Not at all, said the pint-sized retired banker from Gardena who was crowned the 2011 "Scotch Brand Most Gifted Wrapper" in a national gift-wrapping contest sponsored by 3M.

All you need is some quality wrapping paper, good ribbon -- and some fun, colorful embellishments picked up at the local craft store.

Really, she said. It only looks intimidating.

An eye for detail, however, probably also helps.

"I'm kind of a perfectionist," said Sato, 60, who discovered her flare for color and all things gift-wrap in the 1970s when she was planning a baby shower for a friend. She could have hardly guessed that years later she'd be in New York's Rockefeller Center competing with top professional and amateur gift wrappers from around the country.

The final exam? Wrapping a backyard plastic play set -- with two slides -- in 18 minutes.

This year, Sato's sharing her expertise at free library workshops.

"This is so easy," she told about 25 participants in the Carson workshop as she demonstrated a small shoestring bow that she calls a "loopy-loop."

Among her best tips: Hit the after-Christmas sales at Michael's or other craft stores to gather up supplies for next year; use your imagination and make use of baby's breath, floral touches, pearls, feathers, lace trim and other embellishments to dress up almost any package; and keep the basics simple.

Start with a tightly wrapped package using a good pliable ("forgiving") ribbon.

"Make sure you have the package wrapped nice and tight. Otherwise, the rest is going to look sloppy," Sato said.

So fold those edges carefully, make the corners military precise and be sure the seams are evenly centered.

"A lot of times it's those little touches that make a big difference," she said.

She typically picks a color theme each year -- this year Sato is using used a heavy stock ivory wrapping paper with swaths of wide green fabric ribbon.

From there, her packages throughout the year can be decked out using different colored add-ons for birthdays, Christmas, Easter or Valentine's Day.

Internet sites like Pinterest can help with color ideas, she told her students.
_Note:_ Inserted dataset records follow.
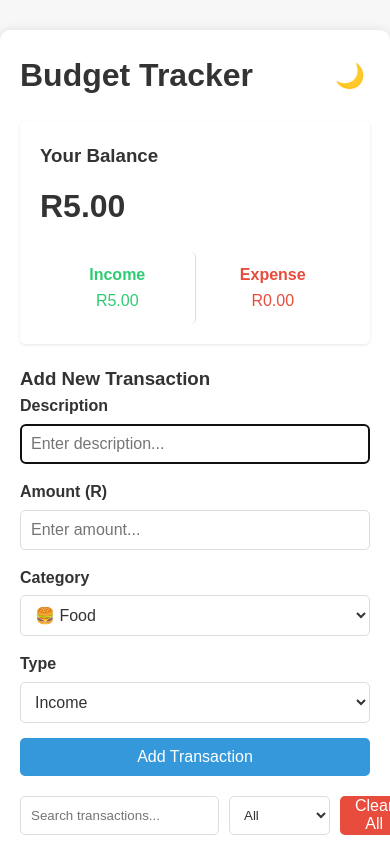
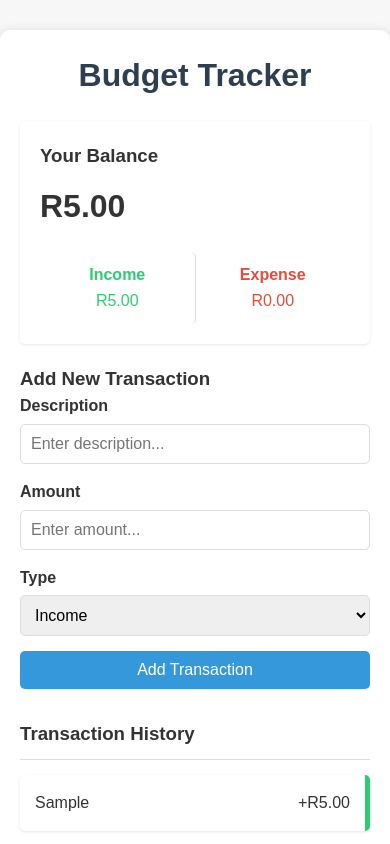
Before and after one commit to AyandaLuthuli/Budget_Tracker_App, a plain HTML site: page index.html in a window 390 px wide. Both pictures are taken after typing "Sample", "5" into the empty fields and a click on the button "Add Transaction". Shown: the top 844 px of the page. Drawn offline with nearby package versions, Linux system fonts and the light colour scheme.

Commit message:
new_version

```diff
--- a/index.html
+++ b/index.html
@@ -11,12 +11,12 @@
     <div class="container">
       <header>
         <h1>Budget Tracker</h1>
-        <button id="theme-toggler">🌙</button>
       </header>
 
       <div class="balance-container">
         <h3>Your Balance</h3>
         <h2 id="balance">R0.00</h2>
+
         <div class="summary">
           <div class="income">
             <h4>Income</h4>
@@ -41,25 +41,13 @@
           />
         </div>
         <div class="form-control">
-          <label for="amount">Amount (R)</label>
+          <label for="amount">Amount</label>
           <input
             type="number"
             id="amount"
             placeholder="Enter amount..."
             required
           />
-        </div>
-        <div class="form-control">
-          <label for="category">Category</label>
-          <select id="category" required>
-            <option value="food">🍔 Food</option>
-            <option value="transport">🚗 Transport</option>
-            <option value="housing">🏠 Housing</option>
-            <option value="shopping">🛍️ Shopping</option>
-            <option value="entertainment">🎬 Entertainment</option>
-            <option value="salary">💰 Salary</option>
-            <option value="other">❓ Other</option>
-          </select>
         </div>
         <div class="form-control">
           <label for="type">Type</label>
@@ -70,18 +58,6 @@
         </div>
         <button type="submit" class="btn">Add Transaction</button>
       </form>
-
-      <div class="controls">
-        <div class="search-filter">
-          <input type="text" id="search" placeholder="Search transactions..." />
-          <select id="filter">
-            <option value="all">All</option>
-            <option value="income">Income</option>
-            <option value="expense">Expenses</option>
-          </select>
-        </div>
-        <button id="clear-btn" class="btn">Clear All</button>
-      </div>
 
       <div class="transactions">
         <h3>Transaction History</h3>
--- a/script.js
+++ b/script.js
@@ -1,70 +1,31 @@
 document.addEventListener("DOMContentLoaded", function () {
-  // DOM Elements
   const transactionForm = document.getElementById("transaction-form");
   const descriptionInput = document.getElementById("description");
   const amountInput = document.getElementById("amount");
-  const categoryInput = document.getElementById("category");
   const typeInput = document.getElementById("type");
   const transactionList = document.getElementById("transaction-list");
   const balanceElement = document.getElementById("balance");
   const incomeTotalElement = document.getElementById("income-total");
   const expenseTotalElement = document.getElementById("expense-total");
   const chartCanvas = document.getElementById("chart");
-  const themeToggler = document.getElementById("theme-toggler");
-  const searchInput = document.getElementById("search");
-  const filterSelect = document.getElementById("filter");
-  const clearBtn = document.getElementById("clear-btn");
 
-  // State
   let transactions = JSON.parse(localStorage.getItem("transactions")) || [];
 
-  // Initialize
-  init();
+  // Format currency for South African Rand
+  function formatCurrency(amount) {
+    return "R" + amount.toFixed(2).replace(/\d(?=(\d{3})+\.)/g, "$&,");
+  }
 
+  // Initialize the app
   function init() {
-    // Event Listeners
     transactionForm.addEventListener("submit", addTransaction);
     transactionList.addEventListener("click", removeTransaction);
-    themeToggler.addEventListener("click", toggleTheme);
-    searchInput.addEventListener("input", updateTransactionList);
-    filterSelect.addEventListener("change", updateTransactionList);
-    clearBtn.addEventListener("click", clearAllTransactions);
-
-    // Check saved theme
-    checkTheme();
-
-    // Initial UI update
     updateValues();
     updateTransactionList();
     updateChart();
   }
 
-  // Format currency as Rands
-  function formatCurrency(amount) {
-    return "R" + amount.toFixed(2).replace(/\d(?=(\d{3})+\.)/g, "$&,");
-  }
-
-  // Get category icon with all required categories
-  function getCategoryIcon(category) {
-    const icons = {
-      food: "🍔",
-      transport: "🚗",
-      housing: "🏠",
-      shopping: "🛍️",
-      entertainment: "🎬",
-      salary: "💰",
-      party: "🎉",
-      work: "💼",
-      travel: "✈️",
-      "break fast": "🍳",
-      other: "❓",
-    };
-    // Handle case variations and spaces
-    const normalizedCategory = category.trim();
-    return icons[normalizedCategory] || icons.other;
-  }
-
-  // Add new transaction with proper category handling
+  // Add a new transaction
   function addTransaction(e) {
     e.preventDefault();
 
@@ -78,23 +39,20 @@ document.addEventListener("DOMContentLoaded", function () {
 
     const transaction = {
       id: generateID(),
-      description: descriptionInput.value.trim(),
+      description: descriptionInput.value,
       amount: +amountInput.value,
-      category: categoryInput.value, // Save selected category
       type: typeInput.value,
-      date: new Date().toISOString(),
     };
 
-    transactions.unshift(transaction);
+    transactions.push(transaction);
     updateLocalStorage();
     updateValues();
     updateTransactionList();
     updateChart();
 
-    // Reset form
+    // Clear form
     descriptionInput.value = "";
     amountInput.value = "";
-    descriptionInput.focus();
   }
 
   // Generate random ID
@@ -102,30 +60,13 @@ document.addEventListener("DOMContentLoaded", function () {
     return Math.floor(Math.random() * 100000000);
   }
 
-  // Remove transaction
+  // Remove transaction by ID
   function removeTransaction(e) {
     if (e.target.classList.contains("delete-btn")) {
-      if (confirm("Are you sure you want to delete this transaction?")) {
-        const id = parseInt(e.target.parentElement.getAttribute("data-id"));
-        transactions = transactions.filter((t) => t.id !== id);
-        updateLocalStorage();
-        updateValues();
-        updateTransactionList();
-        updateChart();
-      }
-    }
-  }
-
-  // Clear all transactions
-  function clearAllTransactions() {
-    if (transactions.length === 0) return;
-
-    if (
-      confirm(
-        "Are you sure you want to delete ALL transactions? This cannot be undone."
-      )
-    ) {
-      transactions = [];
+      const id = parseInt(e.target.parentElement.getAttribute("data-id"));
+      transactions = transactions.filter(
+        (transaction) => transaction.id !== id
+      );
       updateLocalStorage();
       updateValues();
       updateTransactionList();
@@ -133,96 +74,88 @@ document.addEventListener("DOMContentLoaded", function () {
     }
   }
 
-  // Update balance, income, expense totals
+  // Update the balance, income, and expense values
   function updateValues() {
-    const amounts = transactions.map((t) =>
-      t.type === "income" ? t.amount : -t.amount
+    const amounts = transactions.map((transaction) =>
+      transaction.type === "income" ? transaction.amount : -transaction.amount
     );
-    const total = amounts.reduce((acc, val) => acc + val, 0);
+
+    const total = amounts.reduce((acc, item) => acc + item, 0);
     const income = amounts
-      .filter((a) => a > 0)
-      .reduce((acc, val) => acc + val, 0);
-    const expense = Math.abs(
-      amounts.filter((a) => a < 0).reduce((acc, val) => acc + val, 0)
-    );
+      .filter((item) => item > 0)
+      .reduce((acc, item) => acc + item, 0);
+    const expense =
+      amounts.filter((item) => item < 0).reduce((acc, item) => acc + item, 0) *
+      -1;
 
     balanceElement.textContent = formatCurrency(total);
     incomeTotalElement.textContent = formatCurrency(income);
     expenseTotalElement.textContent = formatCurrency(expense);
   }
 
-  // Update transaction list with proper category icons
+  // Update the transaction list UI
   function updateTransactionList() {
-    const searchTerm = searchInput.value.toLowerCase();
-    const filterType = filterSelect.value;
-
-    let filteredTransactions = transactions.filter((t) => {
-      const matchesSearch =
-        t.description.toLowerCase().includes(searchTerm) ||
-        t.category.toLowerCase().includes(searchTerm);
-      const matchesFilter = filterType === "all" || t.type === filterType;
-      return matchesSearch && matchesFilter;
-    });
-
     transactionList.innerHTML = "";
 
-    if (filteredTransactions.length === 0) {
-      transactionList.innerHTML = "<li>No transactions found</li>";
+    if (transactions.length === 0) {
+      transactionList.innerHTML = "<li>No transactions yet</li>";
       return;
     }
 
-    filteredTransactions.forEach((t) => {
-      const sign = t.type === "income" ? "+" : "-";
-      const icon = getCategoryIcon(t.category);
+    transactions.forEach((transaction) => {
+      const sign = transaction.type === "income" ? "+" : "-";
+      const item = document.createElement("li");
+      item.classList.add(transaction.type);
+      item.setAttribute("data-id", transaction.id);
 
-      const li = document.createElement("li");
-      li.className = t.type;
-      li.setAttribute("data-id", t.id);
-
-      li.innerHTML = `
-                <div>
-                    <span class="category-icon">${icon}</span>
-                    <span>${t.description}</span>
-                </div>
-                <span>${sign}${formatCurrency(Math.abs(t.amount))}</span>
-                <button class="delete-btn">×</button>
+      item.innerHTML = `
+                <span>${transaction.description}</span>
+                <span>${sign}${formatCurrency(
+        Math.abs(transaction.amount)
+      )}</span>
+                <button class="delete-btn">x</button>
             `;
 
-      transactionList.appendChild(li);
+      transactionList.appendChild(item);
     });
   }
 
-  // Update chart with categorized expenses
+  // Update localStorage
+  function updateLocalStorage() {
+    localStorage.setItem("transactions", JSON.stringify(transactions));
+  }
+
+  // Update the chart
   function updateChart() {
     const ctx = chartCanvas.getContext("2d");
 
-    // Clear previous chart
+    // Clear previous chart if it exists
     if (window.myChart) {
       window.myChart.destroy();
     }
 
-    // Prepare data for chart (expenses only)
-    const expenses = transactions.filter((t) => t.type === "expense");
-    if (expenses.length === 0) {
+    // Group transactions by description and sum amounts
+    const expenseData = transactions
+      .filter((t) => t.type === "expense")
+      .reduce((acc, curr) => {
+        if (!acc[curr.description]) {
+          acc[curr.description] = 0;
+        }
+        acc[curr.description] += curr.amount;
+        return acc;
+      }, {});
+
+    const labels = Object.keys(expenseData);
+    const data = Object.values(expenseData);
+
+    if (labels.length === 0) {
       chartCanvas.style.display = "none";
       return;
     }
 
     chartCanvas.style.display = "block";
 
-    // Group by category
-    const categoryData = expenses.reduce((acc, t) => {
-      acc[t.category] = (acc[t.category] || 0) + t.amount;
-      return acc;
-    }, {});
-
-    const labels = Object.keys(categoryData).map((cat) => {
-      const icon = getCategoryIcon(cat);
-      return `${icon} ${cat.charAt(0).toUpperCase() + cat.slice(1)}`;
-    });
-    const data = Object.values(categoryData);
-
-    // Create chart
+    // Create a simple pie chart
     window.myChart = new Chart(ctx, {
       type: "pie",
       data: {
@@ -237,24 +170,20 @@ document.addEventListener("DOMContentLoaded", function () {
               "#4BC0C0",
               "#9966FF",
               "#FF9F40",
-              "#8AC24A",
             ],
-            borderColor: document.body.classList.contains("dark-mode")
-              ? "#2d2d2d"
-              : "#fff",
-            borderWidth: 1,
           },
         ],
       },
       options: {
         responsive: true,
         maintainAspectRatio: false,
-        plugins: {
-          legend: {
-            labels: {
-              color: document.body.classList.contains("dark-mode")
-                ? "#f5f5f5"
-                : "#666",
+        tooltips: {
+          callbacks: {
+            label: function (tooltipItem, data) {
+              const value = data.datasets[0].data[tooltipItem.index];
+              return `${data.labels[tooltipItem.index]}: ${formatCurrency(
+                value
+              )}`;
             },
           },
         },
@@ -262,32 +191,6 @@ document.addEventListener("DOMContentLoaded", function () {
     });
   }
 
-  // Theme functionality
-  function checkTheme() {
-    const savedTheme = localStorage.getItem("theme");
-    if (savedTheme === "dark") {
-      document.body.classList.add("dark-mode");
-      themeToggler.textContent = "☀️";
-    }
-  }
-
-  function toggleTheme() {
-    document.body.classList.toggle("dark-mode");
-    const isDark = document.body.classList.contains("dark-mode");
-    localStorage.setItem("theme", isDark ? "dark" : "light");
-    themeToggler.textContent = isDark ? "☀️" : "🌙";
-
-    // Update chart colors if exists
-    if (window.myChart) {
-      window.myChart.options.plugins.legend.labels.color = isDark
-        ? "#f5f5f5"
-        : "#666";
-      window.myChart.update();
-    }
-  }
-
-  // Update localStorage
-  function updateLocalStorage() {
-    localStorage.setItem("transactions", JSON.stringify(transactions));
-  }
+  // Initialize the app
+  init();
 });
--- a/styles.css
+++ b/styles.css
@@ -1,36 +1,13 @@
-:root {
-  --bg-color: #f7f7f7;
-  --text-color: #333;
-  --container-bg: #fff;
-  --shadow-color: rgba(0, 0, 0, 0.1);
-  --border-color: #ddd;
-  --income-color: #2ecc71;
-  --expense-color: #e74c3c;
-  --btn-bg: #3498db;
-  --btn-hover: #2980b9;
-}
-
-.dark-mode {
-  --bg-color: #121212;
-  --text-color: #f5f5f5;
-  --container-bg: #1e1e1e;
-  --shadow-color: rgba(255, 255, 255, 0.1);
-  --border-color: #444;
-  --btn-bg: #3a3a3a;
-  --btn-hover: #4a4a4a;
-}
-
 * {
   margin: 0;
   padding: 0;
   box-sizing: border-box;
   font-family: "Arial", sans-serif;
-  transition: background-color 0.3s, color 0.3s;
 }
 
 body {
-  background-color: var(--bg-color);
-  color: var(--text-color);
+  background-color: #f7f7f7;
+  color: #333;
   line-height: 1.6;
 }
 
@@ -38,36 +15,23 @@ body {
   max-width: 800px;
   margin: 30px auto;
   padding: 20px;
-  background: var(--container-bg);
+  background: white;
   border-radius: 10px;
-  box-shadow: 0 0 10px var(--shadow-color);
+  box-shadow: 0 0 10px rgba(0, 0, 0, 0.1);
 }
 
-header {
-  display: flex;
-  justify-content: space-between;
-  align-items: center;
+header h1 {
+  text-align: center;
   margin-bottom: 20px;
-  position: relative;
-}
-
-#theme-toggler {
-  background: transparent;
-  border: none;
-  font-size: 1.5rem;
-  cursor: pointer;
-  padding: 5px;
-  border-radius: 50%;
-  width: 40px;
-  height: 40px;
+  color: #2c3e50;
 }
 
 .balance-container {
-  background: var(--container-bg);
+  background: #fff;
   padding: 20px;
   margin-bottom: 20px;
   border-radius: 5px;
-  box-shadow: 0 1px 3px var(--shadow-color);
+  box-shadow: 0 1px 3px rgba(0, 0, 0, 0.1);
 }
 
 .balance-container h2 {
@@ -90,17 +54,17 @@ header {
 }
 
 .income {
-  border-right: 1px solid var(--border-color);
+  border-right: 1px solid #ddd;
 }
 
 .income h4,
 .income p {
-  color: var(--income-color);
+  color: #2ecc71;
 }
 
 .expense h4,
 .expense p {
-  color: var(--expense-color);
+  color: #e74c3c;
 }
 
 .form-control {
@@ -117,65 +81,25 @@ header {
 .form-control select {
   width: 100%;
   padding: 10px;
-  border: 1px solid var(--border-color);
+  border: 1px solid #ddd;
   border-radius: 5px;
   font-size: 16px;
-  background: var(--container-bg);
-  color: var(--text-color);
 }
 
 .btn {
   width: 100%;
   padding: 10px;
-  background-color: var(--btn-bg);
+  background-color: #3498db;
   color: white;
   border: none;
   border-radius: 5px;
   font-size: 16px;
   cursor: pointer;
+  transition: background-color 0.3s;
 }
 
 .btn:hover {
-  background-color: var(--btn-hover);
-}
-
-.controls {
-  display: flex;
-  gap: 10px;
-  margin: 20px 0;
-}
-
-.search-filter {
-  flex: 1;
-  display: flex;
-  gap: 10px;
-}
-
-#search {
-  flex: 1;
-  padding: 10px;
-  border: 1px solid var(--border-color);
-  border-radius: 5px;
-  background: var(--container-bg);
-  color: var(--text-color);
-}
-
-#filter {
-  padding: 10px;
-  border: 1px solid var(--border-color);
-  border-radius: 5px;
-  background: var(--container-bg);
-  color: var(--text-color);
-}
-
-#clear-btn {
-  width: auto;
-  padding: 0 15px;
-  background-color: #e74c3c;
-}
-
-#clear-btn:hover {
-  background-color: #c0392b;
+  background-color: #2980b9;
 }
 
 .transactions {
@@ -185,7 +109,7 @@ header {
 .transactions h3 {
   margin-bottom: 15px;
   padding-bottom: 10px;
-  border-bottom: 1px solid var(--border-color);
+  border-bottom: 1px solid #ddd;
 }
 
 #transaction-list {
@@ -193,22 +117,22 @@ header {
 }
 
 #transaction-list li {
-  background: var(--container-bg);
+  background: #fff;
   padding: 15px;
   margin-bottom: 10px;
   border-radius: 5px;
-  box-shadow: 0 1px 3px var(--shadow-color);
+  box-shadow: 0 1px 3px rgba(0, 0, 0, 0.1);
   display: flex;
   justify-content: space-between;
   position: relative;
 }
 
 #transaction-list li.income {
-  border-right: 5px solid var(--income-color);
+  border-right: 5px solid #2ecc71;
 }
 
 #transaction-list li.expense {
-  border-right: 5px solid var(--expense-color);
+  border-right: 5px solid #e74c3c;
 }
 
 .delete-btn {
@@ -239,9 +163,5 @@ header {
 .chart-container h3 {
   margin-bottom: 15px;
   padding-bottom: 10px;
-  border-bottom: 1px solid var(--border-color);
+  border-bottom: 1px solid #ddd;
 }
-
-.category-icon {
-  margin-right: 8px;
-}
```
Two-sided tape and a cutting tool rather than scissors are great to have on hand, she said. But her favorite tool?

"Hot glue is my best friend when I'm gift wrapping," she said.

So how painful is it to watch people rip open her packages on Christmas morning?

Let's just say she definitely stays busy gathering up the left-overs for future use.

One of her friends saved all of Sato's bows to use on her Christmas trees trees -- until a new family dog ate her growing collection. Sato's now putting a few extra hand-crafted bows on her friend's packages so she can start saving some up again.

If you missed the Carson workshop, Sato will be sharing her secrets again from 3-5 p.m. Dec. 1 at the Gardena Mayme Dear Library, 1731 W. Gardena Blvd., Gardena.

That session will include an opportunity to purchase some wrapping materials and a hands-on session at the end of the demonstration in which participants can bring gifts to wrap onsite.

And from the looks of it, no challenge -- even a backyard play set -- seems too big for Sato.